Before the Auditor General Act, audit functions were not separate from other processes directed by the government. Appointments of auditors general prior to 1917 were more like the modern Comptroller General’s role. We are able to speak of a line of auditors general only in name and this line is broken by inconsistent naming of the position.
Pre-1917 auditor institutions in the province did not benefit from objectivity and independence from government - features of a modern auditing and legislative reporting function.1
The history of the audit-of-government functions in B.C. begins with Erma Morrison, FCA. To include earlier names would suggest that independence was not the distinguishing characteristic of the role. The image on the right marks the Office of the Auditor General’s key milestones up to 2014.
Read about our present and past auditors general >

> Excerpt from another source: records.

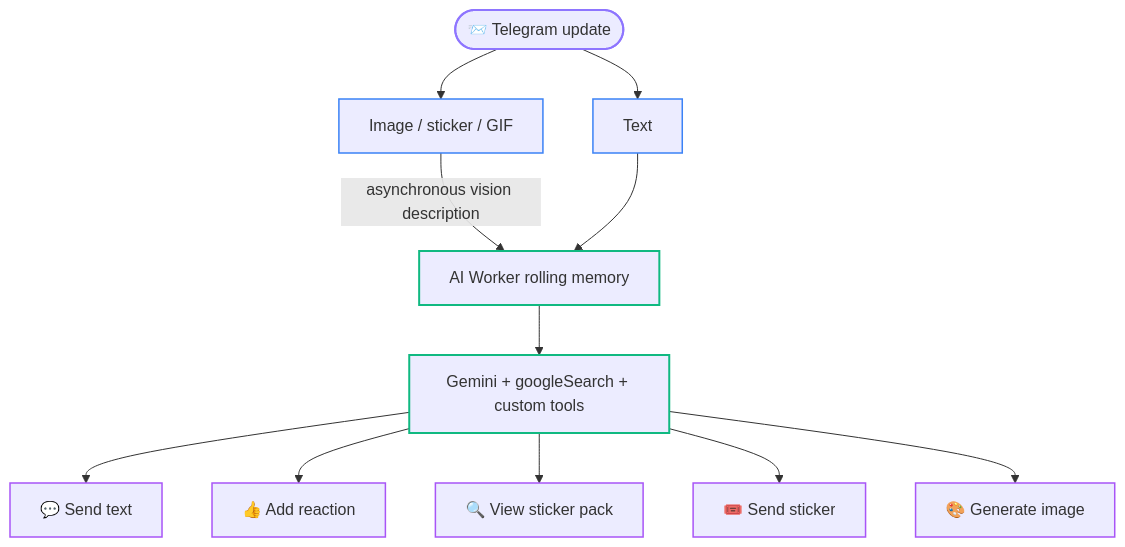
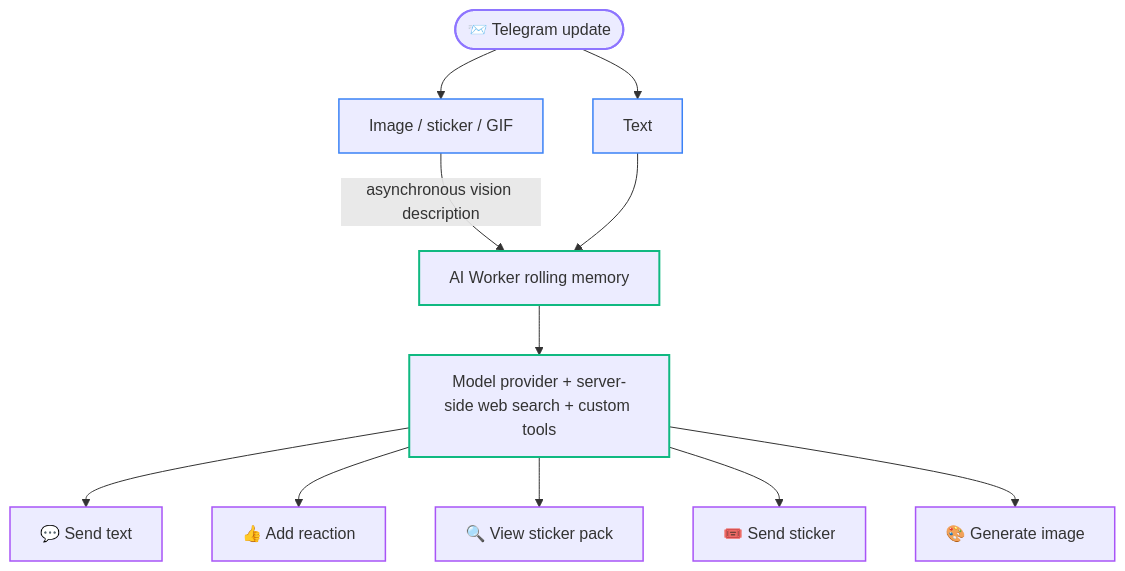
Before and after one commit to Asashishi/copy_ninjia: the second of 2 diagrams in docs/en/02-architecture.md, drawn with Mermaid. The commit also changed other lines of this file and 193 other files, not shown here.

````diff
--- a/docs/en/02-architecture.md
+++ b/docs/en/02-architecture.md
@@ -65,19 +65,19 @@
 ```mermaid
 flowchart TD
     classDef input stroke:#8e75ff,stroke-width:2px;
     classDef process stroke:#3b82f6,stroke-width:1.5px;
     classDef ai stroke:#10b981,stroke-width:2px;
     classDef action stroke:#a855f7,stroke-width:1.5px;
 
     U(["📨 Telegram update"]):::input --> TXT["Text"]:::process
     U --> MED["Image / sticker / GIF"]:::process
     MED -- asynchronous vision description --> MEM["AI Worker rolling memory"]:::ai
     TXT --> MEM
-    MEM --> G["Gemini + googleSearch + custom tools"]:::ai
+    MEM --> G["Model provider + server-side web search + custom tools"]:::ai
 
     G --> A1["💬 Send text"]:::action
     G --> A2["👍 Add reaction"]:::action
     G --> A3["🔍 View sticker pack"]:::action
     G --> A4["🎟️ Send sticker"]:::action
     G --> A5["🎨 Generate image"]:::action
 ```
````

1According to Hon. E.M. Wolfe, Minister of Finance, “the auditor-general's independence is his most valued asset.” See British Columbia Debates of the Legislative Assembly, Second reading, Auditor General Act, May 27, 1976, p. 2100.